Suddenly, when I was 11 or 12, I realized my parents were terrible people, who existed only to embarrass me. They did awful things like talking to me in public. They interrogated me relentlessly about school and my friends. Also, they used me for slave labor, making me take out the trash, wash the dishes, and—oh the inhumanity!—make my bed. Coincidentally, my sister, who was four years younger, became much more aggravating.
When I came across the word “changeling,” I briefly suspected I was a being from another planet. At birth, I theorized, I had secretly been traded by my alien parents for an Earth child in some sort of bizarre intergalactic experiment. Thus, my human family and I simply didn’t relate well to one another. Back on my home planet, life would have been much more enjoyable. Yes, indeed, I knew intimately how alienated Superboy often must have felt . . .
Mostly, though, I just thought my family was weird, never once considering my friends might think the same about theirs. After all, I could see other families were normal.
Excerpt from Under the Bed: Tales From an Innocent Childhood, a great Father's Day gift:
If you think that we’ve made a mess of our lands and waters through intentional and unintentional import of exotic plants and animals, you are correct. For example, we now spend billions of dollars annually to control and mitigate the damage done by just four recently introduced species: bighead carp, silver carp, quagga mussel, and zebra mussel.

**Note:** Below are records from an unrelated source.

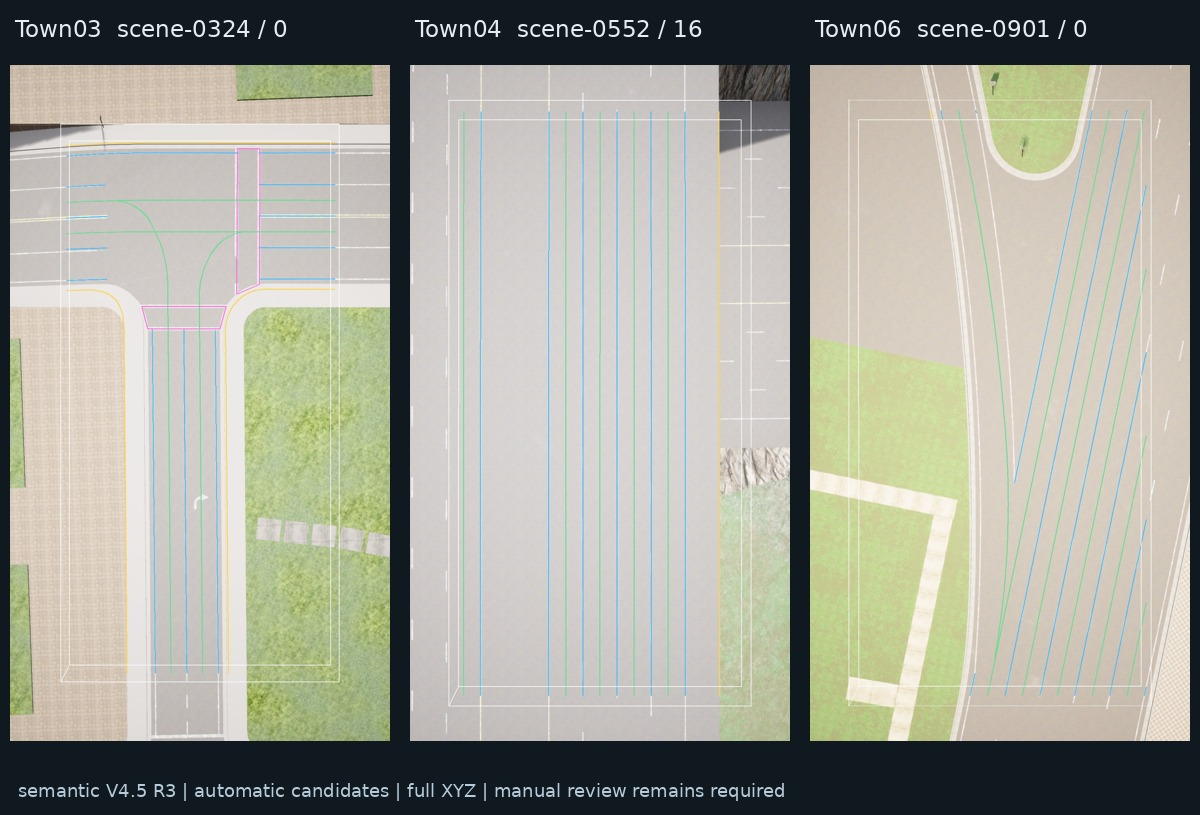
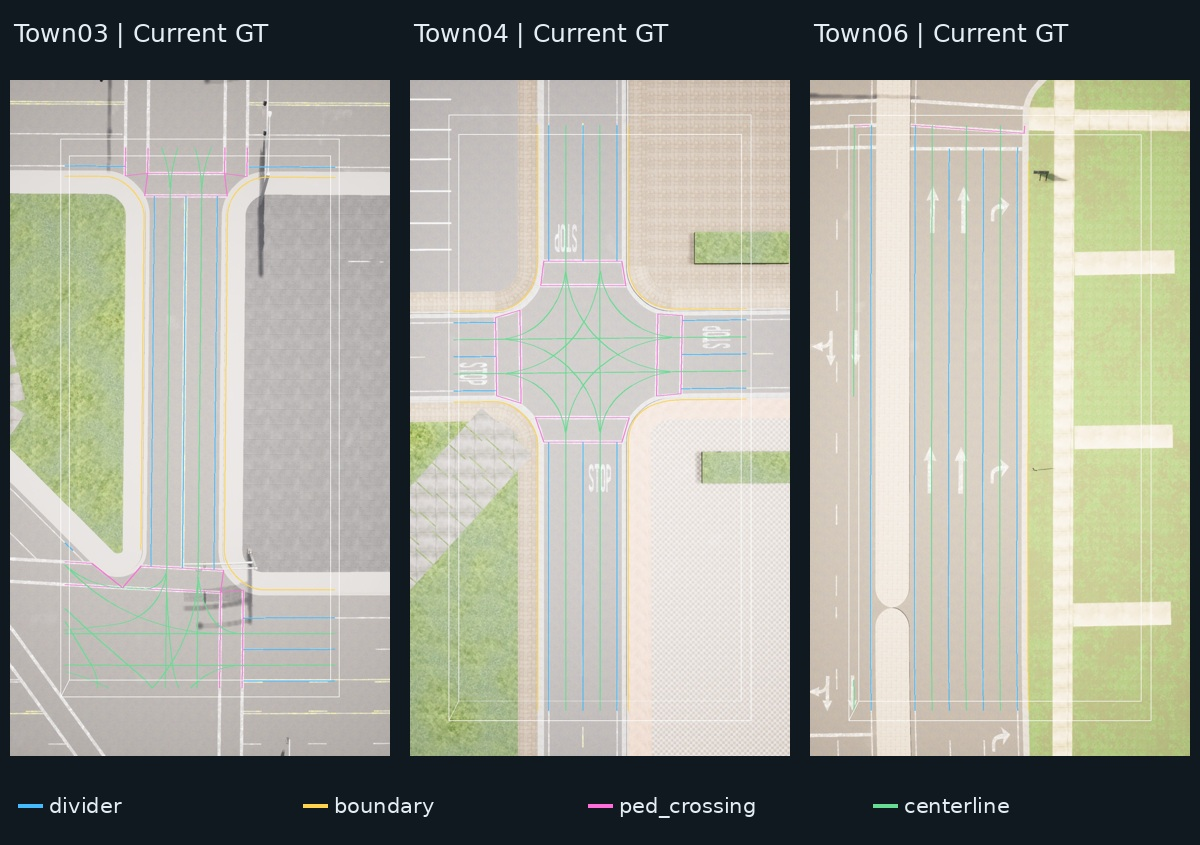
Refresh current-version GT figures and remove revision comparisons

diff --git a/docs/SEMANTIC_V45.md b/docs/SEMANTIC_V45.md
@@ -1,19 +1,18 @@
-# semantic V4.5 与 R3 修订
+# semantic V4.5 R3
 
-V4.4.1 的结构 boundary 连接方案正式命名为 V4.5。R1 清理 divider 精确重复和重合端点；R2 加入完整包含片段检查，避免重叠片段制造假分叉；R3 将同类整理扩展至 boundary 和有向 centerline。
+当前版本以 XODR-only V4.2 为几何基线，结合 semantic 与实测深度连接结构 boundary 端点，并在采样前统一整理线实例。
 
-核心数值规则见[算法](ALGORITHM.md)和[参数](PARAMETERS.md)。本页只记录版本对应关系。
-
-| 名称 | 含义 |
+| 类别 | 当前处理 |
 | --- | --- |
-| XODR-only V4.2 | 保留原生道路局部 XYZ 的几何基线，带 divider 连接 |
-| semantic V4.5 | V4.2 divider 与结构 boundary；semantic 只支持 boundary 连接 |
-| R2 divider | XYZ 重复／完整包含清理与唯一重合端点链 |
-| R3 | 保留 R2 divider；boundary 与 centerline 加入同类整理、方向与切分保护 |
-| 软件 1.0.0 | 新 MultiTown 源码仓库的独立发布版本 |
+| divider | 原生 roadMark 与几何连接；不增加 semantic 补线 |
+| boundary | 保留结构候选及有观测证据的端点连接，保护有意切分 |
+| centerline | 同地图 XODR 车道中心线，保留行驶方向 |
+| ped_crossing | 同地图 XODR crosswalk 对象 |
 
-R3 在加入 centerline 后、模型采样前统一整理。原始 target 及其 source_refs、parent 和来源链保留。实例整理保持已有完整几何和 semantic 连接。
+线实例按同类完整 XYZ 检查重复和完整包含，再合并唯一且方向连续的重合端点。原始 target、source_refs、parent 和来源链可追溯；完整几何和已有连接保持。
 
-可选采样调用配置的外部 MapTRv2 `LiDARInstanceLines`。无模型时默认输出完整通用几何；显式采样时保存全部类别的 GT 20 点与 NPZ。
+实例整理位于 centerline 加入之后、模型采样之前。默认输出通用完整几何；可选采样调用配置的外部 MapTRv2 LiDARInstanceLines，并保存 GT 20 点与 NPZ。
 
 图册数据集身份包含版本和 GT 内容摘要。人工编辑记录只适用于对应版本的图册；重新提取或调整实例后，应在相应图册中继续编辑。
+
+数值规则见[算法](ALGORITHM.md)与[参数](PARAMETERS.md)，修订操作见[人工后处理](POSTPROCESSING.md)。

diff --git a/README.md b/README.md
@@ -77,9 +77,9 @@ python run.py --paths config/paths.town03.local.json review \
 
 ## 审核与人工修订
 
-![Centerline targets and real forward sampling](docs/images/target-centerline.png)
+![当前版本的顶视 GT 与完整几何 BEV](docs/images/current-result.jpg)
 
-*同帧 target 整理前后对照，按实例着色并展示真实采样。较长曲线固定 20 点的表示偏差可能增加；可对照完整几何与采样图。*
+*当前版本的提取结果：顶视 GT 叠加和完整几何 BEV。颜色区分 divider、boundary、ped_crossing 和 centerline。*
 
 ![Two-line tangent fillet editor](docs/images/fillet-editor.png)
 

diff --git a/docs/ADOPTED_SCHEME.md b/docs/ADOPTED_SCHEME.md
@@ -4,7 +4,7 @@ MultiTown 默认使用 **semantic V4.5 R3**。软件版本为 1.0.0。
 
 | 类别 | 来源与处理 |
 | --- | --- |
-| divider | XODR-only V4.2，关闭 semantic 补线；采用 R2 target 整理 |
+| divider | XODR-only V4.2，关闭 semantic 补线；进行同类重复／包含片段及重合端点整理 |
 | boundary | V4.2 结构为主，semantic／depth 提供端点连接；R3 保留有意分段 |
 | centerline | 同地图 XODR，使用有向 R3 target 整理 |
 | ped_crossing | 同地图 XODR crosswalk 对象 |

diff --git a/README-EN.md b/README-EN.md
@@ -50,7 +50,9 @@ The default output is full generic geometry without model imports. Configure an 
 
 ## Review and editing
 
-![Directed centerline target consolidation](docs/images/target-centerline.png)
+![Current topdown GT and complete BEV geometry](docs/images/current-result.jpg)
+
+*Current-version output: topdown GT overlay and complete BEV geometry, colored by annotation class.*
 
 ![Tangent fillet editing](docs/images/fillet-editor.png)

And in attempts to minimize problems, the government often has made them worse. During the 1940s, the state of Louisiana touted the South American nutria as a way to control water hyacinth, a fast-growing exotic that was crowding out native vegetation in wetlands. Today, the nutria is eating away those same wetlands, contributing to saltwater intrusion and coastal erosion.
In the early 1960s, the states of Alabama and Arkansas allowed import of grass carp to control aquatic vegetation in aquaculture ponds. By 1970, escapees had established populations in the Missouri and Mississippi Rivers. Today, these troublesome grazers are established in at least nine states and have been sighted in more than 40. Ask just about any bass angler, and he will tell you that the grass carp is public enemy No. 1.
And speaking of carp, we have the federal government to thank for one of the worst management decisions ever in regard to our fisheries. In 1877, the U.S. Commission of Fish and Fisheries began intensively cultivating and stocking common carp. In fairness, it was prompted to do so both by public pressure and by overharvest of native fish stocks. By the turn of the century, however, it already was regarded as a nuisance.
“Moreover, their rapid spread appeared to threaten both water quality and native species, as commissioners nationwide noted a deterioration of formerly clear and fertile lakes and waterways upon the arrival of carp,” says the National Park Service.
But you don’t know the half of it. Actually, things could be worse. Much worse. Instead of nutria eating away those Louisiana wetlands, we could have hippos. And who’s to say that these massive “water horses” which can weigh up to 4 tons and eat up to 100 pounds of vegetation a day, wouldn’t have spread east, west, and north?
They are “relatively tolerant of cold conditions,” says the Glen Oak Zoo, which also points out that “many individuals live to 40 years.”
Oh yeah, they also are generally believed to have killed more people in their native Africa than another animal, including lions and crocodiles.
All things considered, I’ll take the nutria, thank you. It tops out at about 12 pounds and is not as likely to charge me at the launch ramp.
But in 1910, Frederick Russell Burnham, a famed American scout and world adventurer, proposed replacing our nation’s depleted wildlife population --- we had hunted deer, turkey, and buffalo nearly to extinction --- with animals that he had encountered in southern Africa.
His proposal lined up nicely with the search for a solution to the growing problem of water hyacinths in Louisiana waters, as well as America’s need for more meat. Writing about this little known piece of American history, Jon Mooallem in American Hippopotamus, says that Rep. of Robert Foligny of New Iberia “liked to plug up problems with big solutions.”
Thus, Foligny introduced H.R. 23261, also known as the “Hippo Bill,” to “appropriate $250,000 for the importation of useful new animals into the United States.” The Washington Post assured readers that they would see shipments of hippos within a few years.
Fortunately for all us, a boatload of hippos never docked in New Orleans. But it wasn’t because of the unexpected discovery of good judgment in Congress. Rather, one representative said that the beasts should not be introduced because unscrupulous hunters would sneak onto the farms and hunt them for trophies.
Yeah, that’s the reason not to import aggressive animals that boast 20-inch teeth and can run at speeds of more than 20 miles per hour.
What turned the tide, though, was that the Department of Agriculture decided to transform swamps and other undeveloped areas into agricultural land to grow more beef cattle.
Thank goodness. Otherwise, we might we watching “Hippo Die-Nasty” instead of “Duck Dynasty” on television.
Faster is not always the best way in fishing, and from that I have learned that it’s not always the best way in life either. Those who don’t see that miss out on the many pleasures of the journey, as they focus single-mindedly on the destination. We each have only a limited amount of time in this life. Why rush it?From Why We Fish, a great gift for Father's Day.